Is it always easy to have faith and trust God that He will provide? No! But every single time I feel fear and the distraction of the enemy to look at my circumstances instead of having faith, something happens to remind me that this is the path that God has me on. I just need to stay the course. Much like Nehemiah in the Bible, I’m doing a great work and I’m not going to come down from this position that God has put me in.
The biggest lesson I’ve learned.
The biggest thing I hope all divorcing women learn after their divorce is… that the adultery, neglect, abandonment, rejection, covert abuse, gaslighting, and manipulation happened to you… but not because of anything that you (or I) had done to deserve it or cause it. I had to learn this too and so glad that I did. I couldn’t fix (or cure) it… because I didn’t create the disease that destroyed my marriage; I had to give up trying to keep or even save my husband from himself.
God knew it needed to end long before I could come to that same conclusion. I believe my divorce was part of the bigger picture that is my life; a puzzle that I’ve been putting together piece by piece. Only God can see the completed masterpiece, but I can trust that each piece happened at just the right time for a divine purpose.
Lastly, I learned so much from my toxic marriage and other relationships through my healing after the divorce. I learned so much about myself too. It opened my eyes to the legalism and patriarchy I was buying into. The divorce and rejection wound opened me up to all the diseases that were infecting my heart, mind, and soul. I needed to dig all of that out to make room for grace, mercy, forgiveness, and peace.
“Direct my footsteps according to your word; let no sin rule over me. Redeem me from human oppression, that I may obey your precepts. Make your face shine on your servant and teach me your decrees.” – Psalm 119:133-135
All of that healing helped me to really understand God’s heart for hurting and abused women. I’m able to share the comfort and the compassion given to me by God (2 Corinthians 1), only after I was able to accept it for myself. I now walked redeemed because I’ve experienced God’s redemption. I carry no shame because I boldly share my story, which takes away shame’s power over me. It’s what God has prepared me for; so I work as a vessel to comfort others to the glory of God.
It’s really all about Him! At one time, I had my husband in that place.

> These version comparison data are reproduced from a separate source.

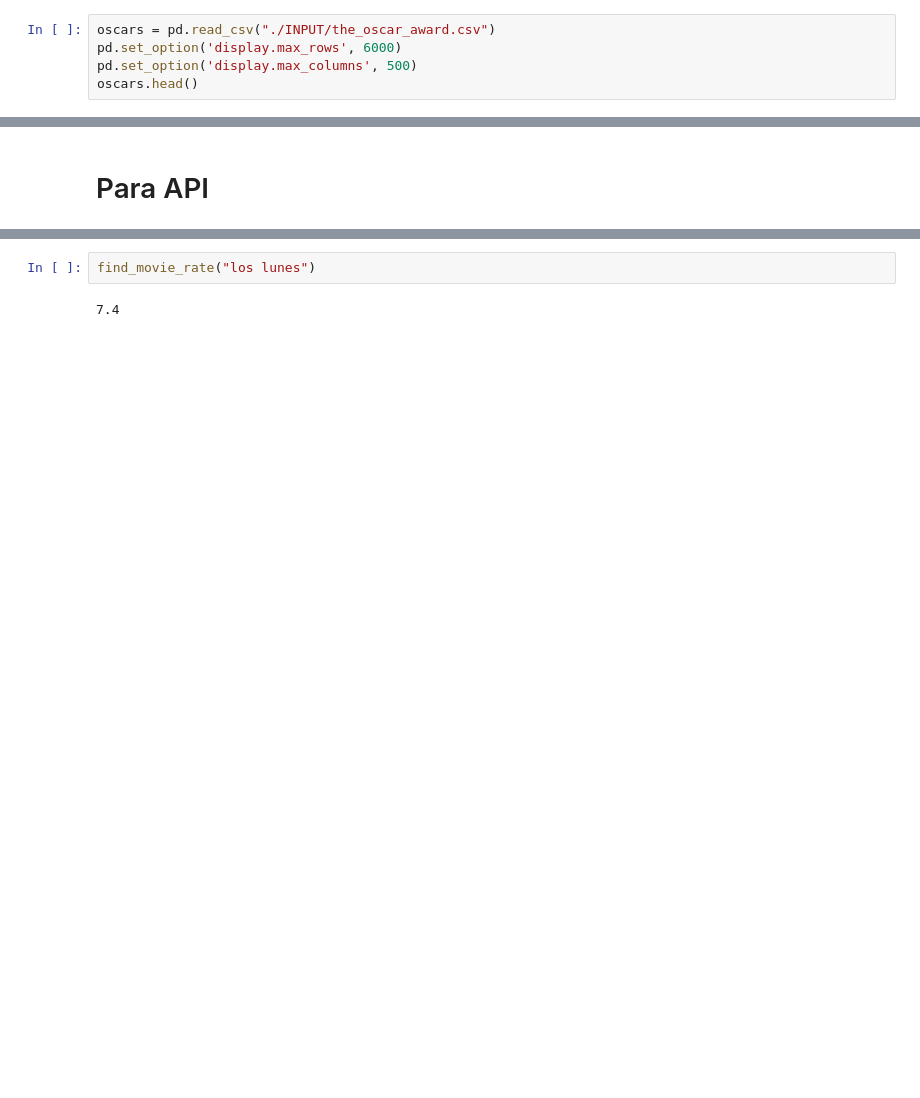
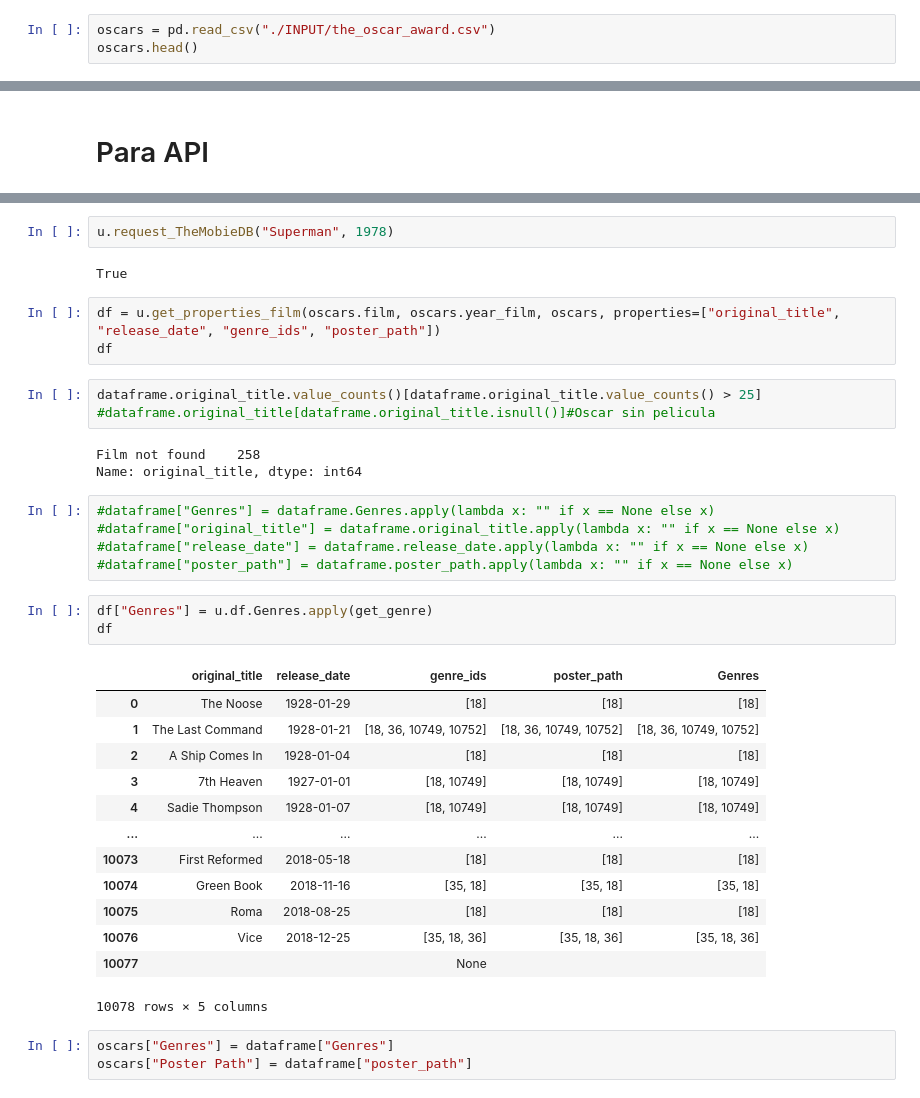
Before and after one commit to jmpchamizo/Oscars, a Jupyter notebook: Project.ipynb, the cells around one changed output, grey strips where cells are left out. Saved outputs shown, nothing was run; the diff lists cells and outputs as text; blank space fills up the shorter version.

```diff
--- a/Project.ipynb
+++ b/Project.ipynb
@@ -10,8 +12,6 @@ from bs4 import BeautifulSoup
 from dotenv import load_dotenv
 # %%
 oscars = pd.read_csv("./INPUT/the_oscar_award.csv")
-pd.set_option('display.max_rows', 6000)
-pd.set_option('display.max_columns', 500)
 oscars.head()
 # %% [output]
 |  | year_film | year_ceremony | ceremony | category | name | film | win |
@@ -71,4 +56,38 @@ def find_movie_rate(film):
-# %%
-find_movie_rate("los lunes")
-# %% [output]
-7.4
+# %%
+u.request_TheMobieDB("Superman", 1978)
+# %% [output]
+True
+# %%
+df = u.get_properties_film(oscars.film, oscars.year_film, oscars, properties=["original_title", "release_date", "genre_ids", "poster_path"])
+df
+# %%
+dataframe.original_title.value_counts()[dataframe.original_title.value_counts() > 25]
+#dataframe.original_title[dataframe.original_title.isnull()]#Oscar sin pelicula
+# %% [output]
+Film not found    258
+Name: original_title, dtype: int64
+# %%
+#dataframe["Genres"] = dataframe.Genres.apply(lambda x: "" if x == None else x)
+#dataframe["original_title"] = dataframe.original_title.apply(lambda x: "" if x == None else x)
+#dataframe["release_date"] = dataframe.release_date.apply(lambda x: "" if x == None else x)
+#dataframe["poster_path"] = dataframe.poster_path.apply(lambda x: "" if x == None else x)
+# %%
+df["Genres"] = u.df.Genres.apply(get_genre)
+df
+# %% [output]
+|  | original_title | release_date | genre_ids | poster_path | Genres |
+| 0 | The Noose | 1928-01-29 | [18] | [18] | [18] |
+| 1 | The Last Command | 1928-01-21 | [18, 36, 10749, 10752] | [18, 36, 10749, 10752] | [18, 36, 10749, 10752] |
+| 2 | A Ship Comes In | 1928-01-04 | [18] | [18] | [18] |
+| 3 | 7th Heaven | 1927-01-01 | [18, 10749] | [18, 10749] | [18, 10749] |
+| 4 | Sadie Thompson | 1928-01-07 | [18, 10749] | [18, 10749] | [18, 10749] |
+| ... | ... | ... | ... | ... | ... |
+| 10073 | First Reformed | 2018-05-18 | [18] | [18] | [18] |
+| 10074 | Green Book | 2018-11-16 | [35, 18] | [35, 18] | [35, 18] |
+| 10075 | Roma | 2018-08-25 | [18] | [18] | [18] |
+| 10076 | Vice | 2018-12-25 | [35, 18, 36] | [35, 18, 36] | [35, 18, 36] |
+| 10077 |  |  | None |  |  |
+10078 rows × 5 columns
+# %%
+oscars["Genres"] = dataframe["Genres"]
+oscars["Poster Path"] = dataframe["poster_path"]
```
Also changed, not shown: parts of 147 cells of this notebook.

Now, I have God right where He belongs… as the Lord of my life.
What have you’ve learned in the months or years since your divorce was finalized? Share your wisdom in the comments below, your real name is not required.
May God bless your healing journey,